Web interface edit records
= = = = = = =
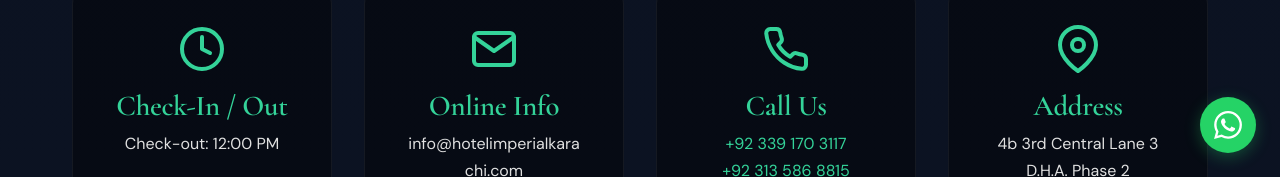
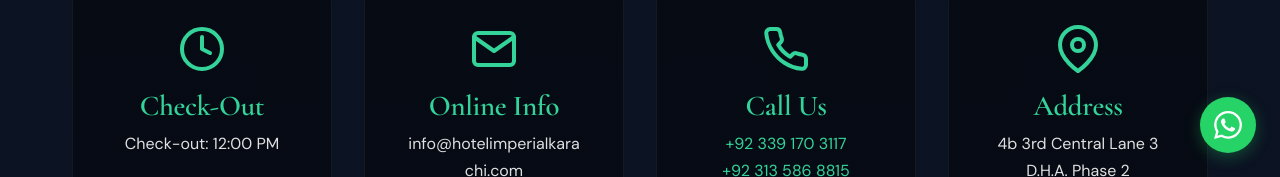
Before and after one commit to mehdihassankh8-oss/imperialhotel, a plain HTML site: page location.html in a window 1280 px wide. Shown: the part 623-800 px from the top of the page. Drawn offline with nearby package versions, Linux system fonts and the light colour scheme.

Commit message:
Update location.html

```diff
--- a/location.html
+++ b/location.html
@@ -64,7 +64,7 @@
         <!-- 1st card: checkin checkout -->
         <div class="detail-card anim-card hover-scale hover-glow" style="flex: 1 1 200px; max-width: 260px;">
           <div class="card-icon" style="margin: 0 auto 1rem auto;"><svg viewBox="0 0 24 24" fill="none" stroke="currentColor" stroke-width="2" stroke-linecap="round" stroke-linejoin="round"><circle cx="12" cy="12" r="10"/><polyline points="12 6 12 12 16 14"/></svg></div>
-          <h3>Check-In / Out</h3>
+          <h3>Check-Out</h3>
           <p>Check-out: 12:00 PM</p>
         </div>
 
```
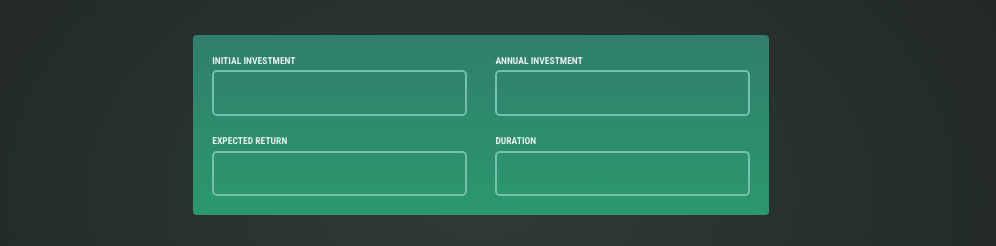
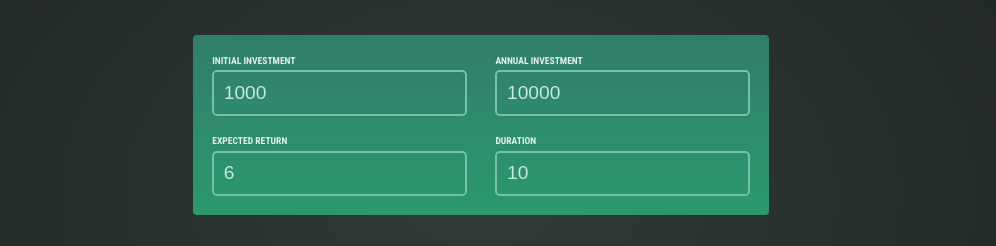
Before and after one commit to avi-codesmith/ReactInvestmentCalculator, a React (Create React App) app: page / in a window 1280 px wide. Shown: the part 236-482 px from the top of the page, without its empty margins (159-1155 px from the left). Built offline with nearby package versions, Linux system fonts and the light colour scheme.

Commit message:
Two way binding

```diff
--- a/src/component/userInput.jsx
+++ b/src/component/userInput.jsx
@@ -1,32 +1,67 @@
 import { useState } from "react";
 
 export default function UserInput() {
-  useState({
+  const [userInput, setUserInput] = useState({
     initialInvestment: 1000,
     annualInvestment: 10000,
     expectedReturn: 6,
     duration: 10,
   });
+
+  function handleInput(inputIdentifier, newValue) {
+    setUserInput((prev) => ({
+      ...prev,
+      [inputIdentifier]: newValue,
+    }));
+  }
+
   return (
     <div id="user-input">
-      <div class="input-group ">
+      <div className="input-group">
         <div>
           <label>initial investment</label>
-          <input />
+          <input
+            type="number"
+            required
+            value={userInput.initialInvestment}
+            onChange={(event) =>
+              handleInput("initialInvestment", event.target.value)
+            }
+          />
         </div>
         <div>
           <label>annual investment</label>
-          <input />
+          <input
+            type="number"
+            required
+            value={userInput.annualInvestment}
+            onChange={(event) =>
+              handleInput("annualInvestment", event.target.value)
+            }
+          />
         </div>
       </div>
-      <div class="input-group ">
+
+      <div className="input-group">
         <div>
-          <label> expected return</label>
-          <input />
+          <label>expected return</label>
+          <input
+            type="number"
+            required
+            value={userInput.expectedReturn}
+            onChange={(event) =>
+              handleInput("expectedReturn", event.target.value)
+            }
+          />
         </div>
         <div>
           <label>duration</label>
-          <input />
+          <input
+            type="number"
+            required
+            value={userInput.duration}
+            onChange={(event) => handleInput("duration", event.target.value)}
+          />
         </div>
       </div>
     </div>
```
Also changed, not shown: 1 other file (tests, documents, lock files or other folders).
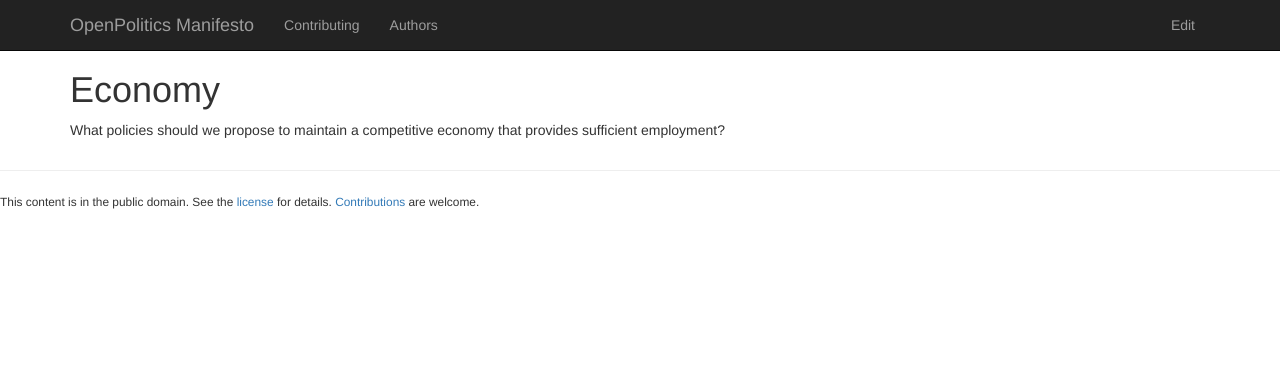
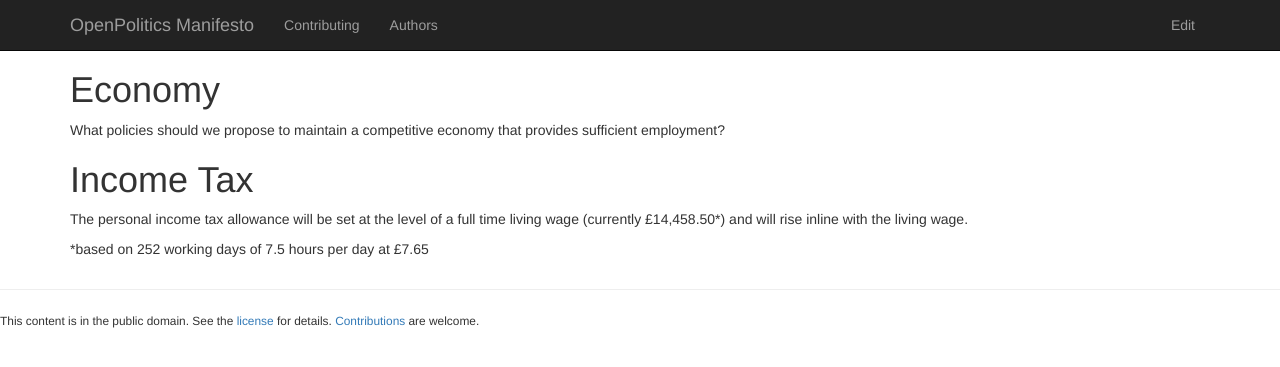
Before and after one commit to openpolitics/manifesto, a Jekyll site: the page built from economy.md, in a window 1280 px wide. Shown: the top 367 px of the page. Built offline with Jekyll 4.4.1, drawn with Linux system fonts in a browser that asks for light colours; nearby versions of some CDN libraries.

Commit message:
Living wage as income tax threshold

```diff
--- a/economy.md
+++ b/economy.md
@@ -5,3 +5,8 @@ published: true
 ---
 
 What policies should we propose to maintain a competitive economy that provides sufficient employment?
+
+# Income Tax
+The personal income tax allowance will be set at the level of a full time living wage (currently £14,458.50*) and will rise inline with the living wage.
+
+*based on 252 working days of 7.5 hours per day at £7.65
```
= = = = = = =
◆ Task prompt
When a line in the data contains the string "handleInput", copy that line.

◆ Written solution
+  function handleInput(inputIdentifier, newValue) {
+              handleInput("initialInvestment", event.target.value)
+              handleInput("annualInvestment", event.target.value)
+              handleInput("expectedReturn", event.target.value)
+            onChange={(event) => handleInput("duration", event.target.value)}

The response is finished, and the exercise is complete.